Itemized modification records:
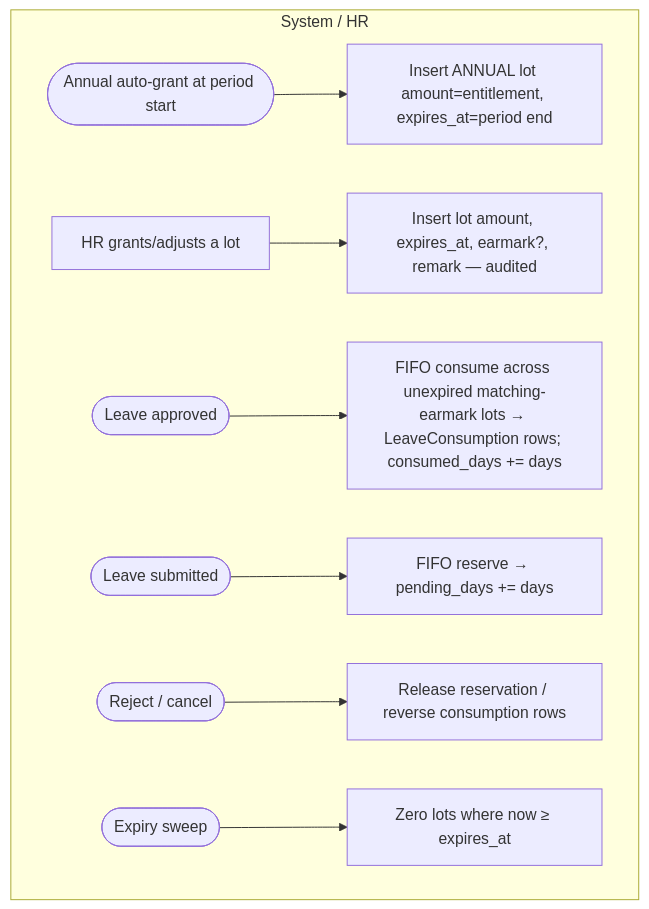
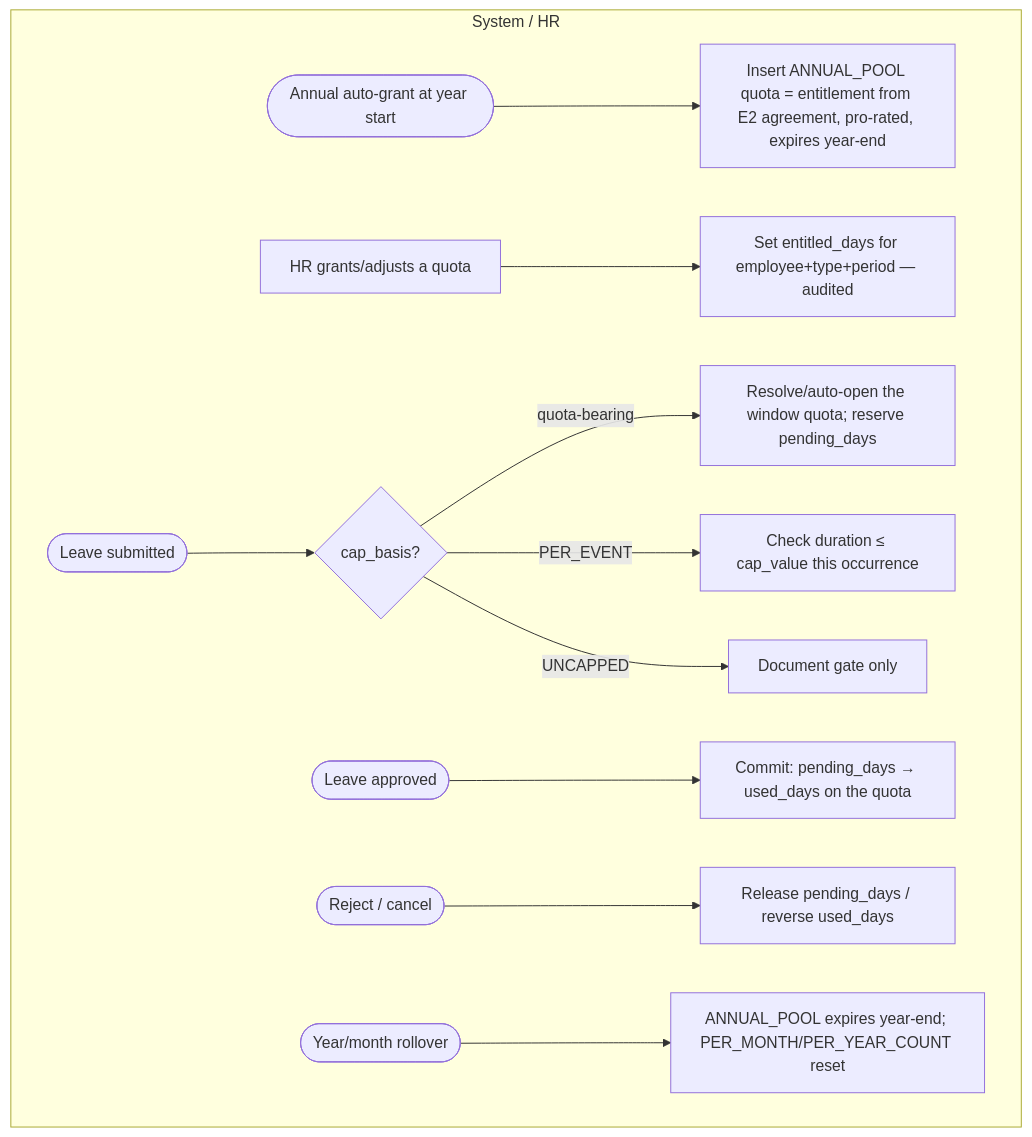
Before and after one commit to hariszaki17/hris-outsource: the second of 6 diagrams in docs/epics/E6-leave/FEATURE.md, drawn with Mermaid. The commit also changed other lines of this file and 40 other files, not shown here.

````diff
--- a/docs/epics/E6-leave/FEATURE.md
+++ b/docs/epics/E6-leave/FEATURE.md
@@ -116,11 +121,14 @@
 ```mermaid
 flowchart TD
     subgraph SYS[System / HR]
-        A1([Annual auto-grant at period start]) --> A2[Insert ANNUAL lot amount=entitlement, expires_at=period end]
-        A7[HR grants/adjusts a lot] --> A8[Insert lot amount, expires_at, earmark?, remark — audited]
-        A3([Leave approved]) --> A4[FIFO consume across unexpired matching-earmark lots → LeaveConsumption rows; consumed_days += days]
-        A9([Leave submitted]) --> A10[FIFO reserve → pending_days += days]
-        A11([Reject / cancel]) --> A12[Release reservation / reverse consumption rows]
-        A5([Expiry sweep]) --> A6[Zero lots where now ≥ expires_at]
+        A1([Annual auto-grant at year start]) --> A2[Insert ANNUAL_POOL quota = entitlement from E2 agreement, pro-rated, expires year-end]
+        A7[HR grants/adjusts a quota] --> A8[Set entitled_days for employee+type+period — audited]
+        A3([Leave submitted]) --> A4{cap_basis?}
+        A4 -- quota-bearing --> A5[Resolve/auto-open the window quota; reserve pending_days]
+        A4 -- PER_EVENT --> A6[Check duration ≤ cap_value this occurrence]
+        A4 -- UNCAPPED --> A6b[Document gate only]
+        A9([Leave approved]) --> A10[Commit: pending_days → used_days on the quota]
+        A11([Reject / cancel]) --> A12[Release pending_days / reverse used_days]
+        A13([Year/month rollover]) --> A14[ANNUAL_POOL expires year-end; PER_MONTH/PER_YEAR_COUNT reset]
     end
 ```
````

■ **WHAT IS BEING ASKED**:
Starting at the line that contains "A6b[Document gate only]", write out every line to the end of the entries, exactly as given.

■ **SOLUTION TO THIS PROBLEM**:
+        A4 -- UNCAPPED --> A6b[Document gate only]
+        A9([Leave approved]) --> A10[Commit: pending_days → used_days on the quota]
+        A11([Reject / cancel]) --> A12[Release pending_days / reverse used_days]
+        A13([Year/month rollover]) --> A14[ANNUAL_POOL expires year-end; PER_MONTH/PER_YEAR_COUNT reset]
     end
 ```
````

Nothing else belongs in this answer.